The Hawaiians is directed by Tom Gries (father of The Pretender's Jon Gries), who had collaborated with Heston on what many believe is the actor's finest film, Will Penny (1968). Gries and Heston had just finished another film prior to work on The Hawaiians - Number One (1969) - about a pro quarterback pushing forty. In his autobiography, Heston remembers his ambivalence towards his role in The Hawaiians: "I tried my best to dismiss my anxieties about Whip Hoxsworth's structural function on the film. Maybe this blunted the swordblade edge an actor should bring to any role. If that's so, I have no excuse for it." Heston expressed concern about not being more involved in his part throughout his journal entries for the production. He says he told producer Walter Mirisch (Hawaii) from the beginning that the real story revolved around Tina Chen's character and not his own. "You also need to fall in love with the guy you're playing, to marry his story....I'd certainly done it with Tommy Gries on Will Penny and Number One, but we somehow fell short on The Hawaiians."
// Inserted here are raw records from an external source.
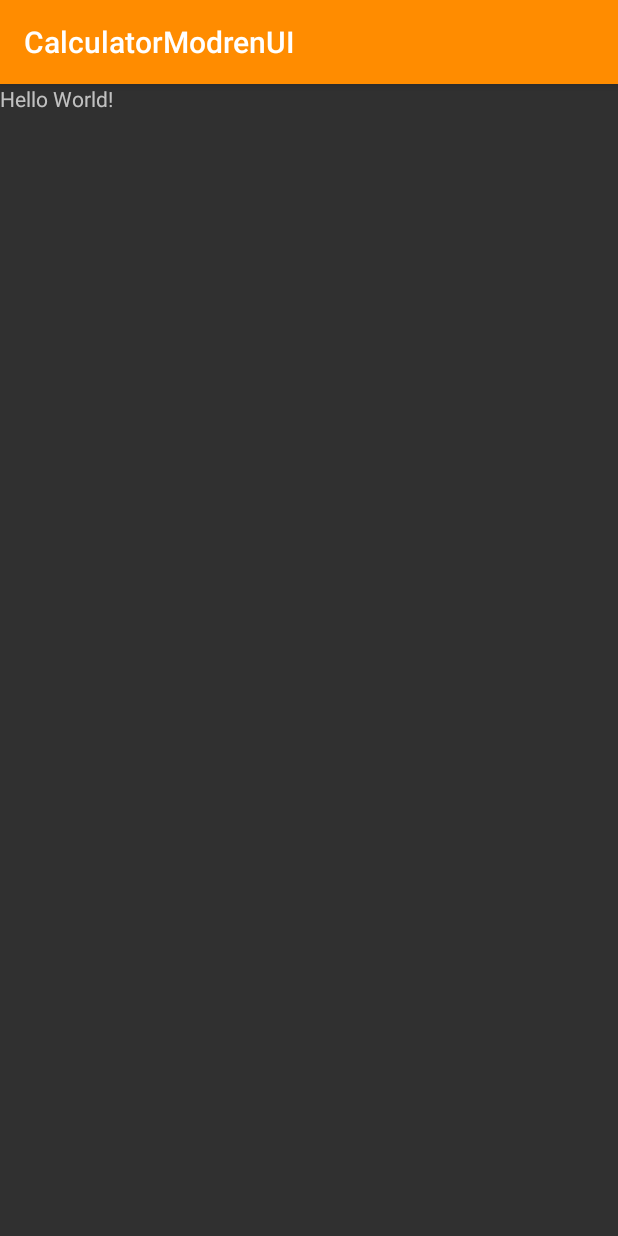
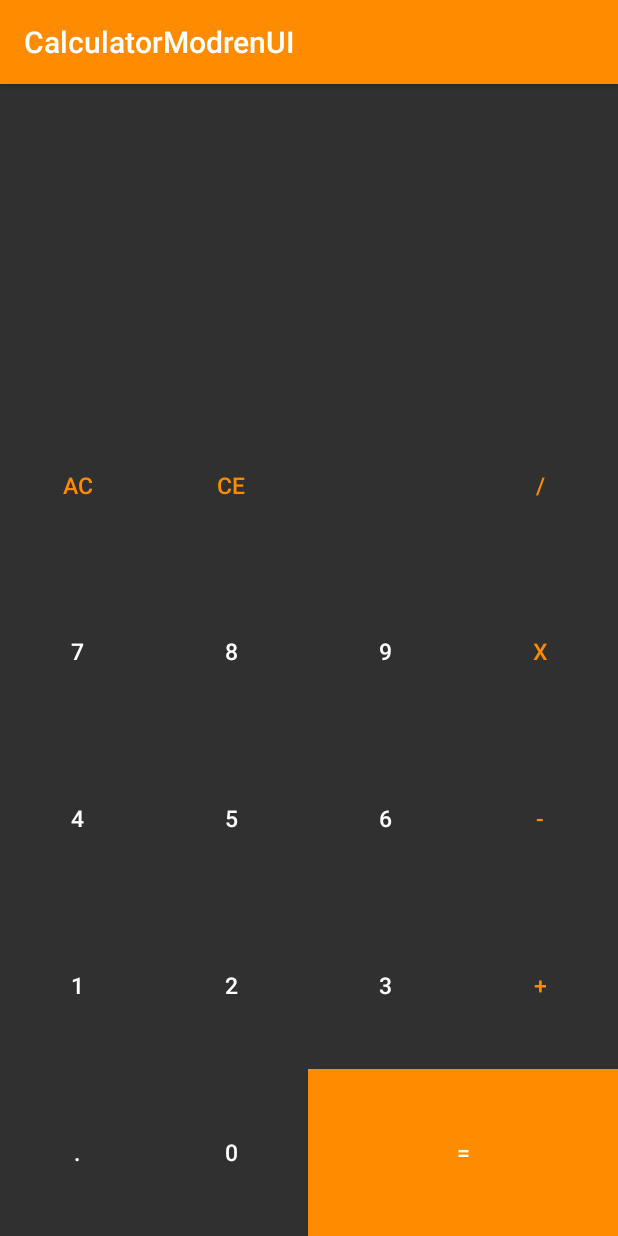
Before and after one commit to snimarpal/CalculatorModrenUI, an Android app: the screen it shows after launch (MainActivity), on a phone screen of 412 x 824 dp. Run offline under Robolectric (Android 15) with nearby library versions, the phone set to English and light mode, and no system bars.

Commit message:
Changes to styles.xml, activity_main.xml.xml and the ui part is finished

```diff
--- a/app/src/main/res/layout/activity_main.xml
+++ b/app/src/main/res/layout/activity_main.xml
@@ -4,15 +4,151 @@
     xmlns:tools="http://schemas.android.com/tools"
     android:layout_width="match_parent"
     android:layout_height="match_parent"
+    android:orientation="vertical"
     tools:context=".MainActivity">
 
-    <TextView
-        android:layout_width="wrap_content"
+    <LinearLayout
+        android:layout_width="match_parent"
         android:layout_height="wrap_content"
-        android:text="Hello World!"
-        app:layout_constraintBottom_toBottomOf="parent"
-        app:layout_constraintEnd_toEndOf="parent"
-        app:layout_constraintStart_toStartOf="parent"
-        app:layout_constraintTop_toTopOf="parent" />
+        android:layout_weight="1"
+        android:orientation="vertical">
+
+
+        <TextView
+            android:layout_width="match_parent"
+            android:layout_height="wrap_content"
+            android:layout_margin="20dp"
+            android:text=""
+            android:layout_gravity="center"
+            android:gravity="center"
+            android:textSize="25dp" />
+
+        <TextView
+            android:layout_width="match_parent"
+            android:layout_height="wrap_content"
+            android:layout_margin="20dp"
+            android:text=""
+            android:layout_gravity="center"
+            android:gravity="center"
+            android:textSize="25dp" />
+
+    </LinearLayout>
+
+    <LinearLayout
+        style="@style/buttonRow">
+
+        <Button
+            style="@style/buttonOPeration"
+            android:text="AC" >
+        </Button>
+
+        <Button
+            style="@style/buttonOPeration"
+            android:text="CE" >
+        </Button>
+
+        <Button
+            style="@style/buttonNumber">
+        </Button>
+
+        <Button
+            style="@style/buttonOPeration"
+            android:text="/" >
+        </Button>
+    </LinearLayout>
+    <LinearLayout
+        style="@style/buttonRow">
+
+        <Button
+            style="@style/buttonNumber"
+            android:text="7" >
+        </Button>
+
+        <Button
+            style="@style/buttonNumber"
+            android:text="8" >
+        </Button>
+
+        <Button
+            style="@style/buttonNumber"
+            android:text="9" >
+        </Button>
+
+        <Button
+            style="@style/buttonOPeration"
+            android:text="X" >
+        </Button>
+    </LinearLayout>
+
+    <LinearLayout
+        style="@style/buttonRow">
+
+        <Button
+            style="@style/buttonNumber"
+            android:text="4" >
+        </Button>
+
+        <Button
+            style="@style/buttonNumber"
+            android:text="5" >
+        </Button>
+
+        <Button
+            style="@style/buttonNumber"
+            android:text="6" >
+        </Button>
+
+        <Button
+            style="@style/buttonOPeration"
+            android:text="-" >
+        </Button>
+    </LinearLayout>
+
+    <LinearLayout
+        style="@style/buttonRow">
+
+        <Button
+            style="@style/buttonNumber"
+            android:text="1" >
+        </Button>
+
+        <Button
+            style="@style/buttonNumber"
+            android:text="2" >
+        </Button>
+
+        <Button
+            style="@style/buttonNumber"
+            android:text="3" >
+        </Button>
+
+        <Button
+            style="@style/buttonOPeration"
+            android:text="+" >
+        </Button>
+    </LinearLayout>
+
+    <LinearLayout
+        style="@style/buttonRow">
+
+        <Button
+            style="@style/buttonNumber"
+            android:text="." >
+        </Button>
+
+        <Button
+            style="@style/buttonNumber"
+            android:text="0" >
+        </Button>
+
+
+
+        <Button
+            style="@style/buttonNumber"
+            android:background="@color/orange"
+            android:layout_weight="2"
+            android:text="=" >
+        </Button>
+    </LinearLayout>
 
 </LinearLayout>
--- /dev/null
+++ b/app/src/main/res/values/styles.xml
@@ -0,0 +1,26 @@
+<?xml version="1.0" encoding="utf-8"?>
+<resources>\
+    <style name="buttonRow">
+        <item name="android:layout_width">match_parent</item>
+        <item name="android:layout_height">wrap_content</item>
+        <item name="android:layout_weight">1</item>
+    </style>
+
+    <style name="buttonNumber">
+        <item name="android:layout_width">0dp</item>
+        <item name="android:layout_height">match_parent</item>
+        <item name="android:layout_weight">1</item>
+        <item name="android:textSize">15dp</item>
+        <item name="android:background">@null</item>
+        <item name="android:textColor">@color/white</item>
+    </style>
+
+    <style name="buttonOPeration">
+        <item name="android:layout_width">0dp</item>
+        <item name="android:layout_height">match_parent</item>
+        <item name="android:layout_weight">1</item>
+        <item name="android:textSize">15dp</item>
+        <item name="android:background">@null</item>
+        <item name="android:textColor">@color/orange</item>
+    </style>
+</resources>
```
Despite Heston's admitted disengagement from his character, The Hawaiians manages to create a compelling picture of a turbulent time that is still not well understood. The film was nominated for the Oscar® for Best Costume Design and Tina Chen was nominated for the Best Supporting Actress Golden Globe.
Producer: Walter Mirisch, Robert Stambler
Director: Tom Gries
Screenplay: James Michener (novel), James R. Webb
Cinematography: Lucien Ballard, Philip H. Lathrop
Film Editing: Byron 'Buzz' Brandt, Ralph E. Winters
Art Direction: George B. Chan
Music: Henry Mancini
Cast: Charlton Heston (Whipple Hoxworth), Geraldine Chaplin (Purity Hoxworth), John Phillip Law (Noel Hoxworth), Mako (Mun Ki), Khigh Dhiegh (Kai Chung), Don Knight (Milton Overpeck).
by Emily Soares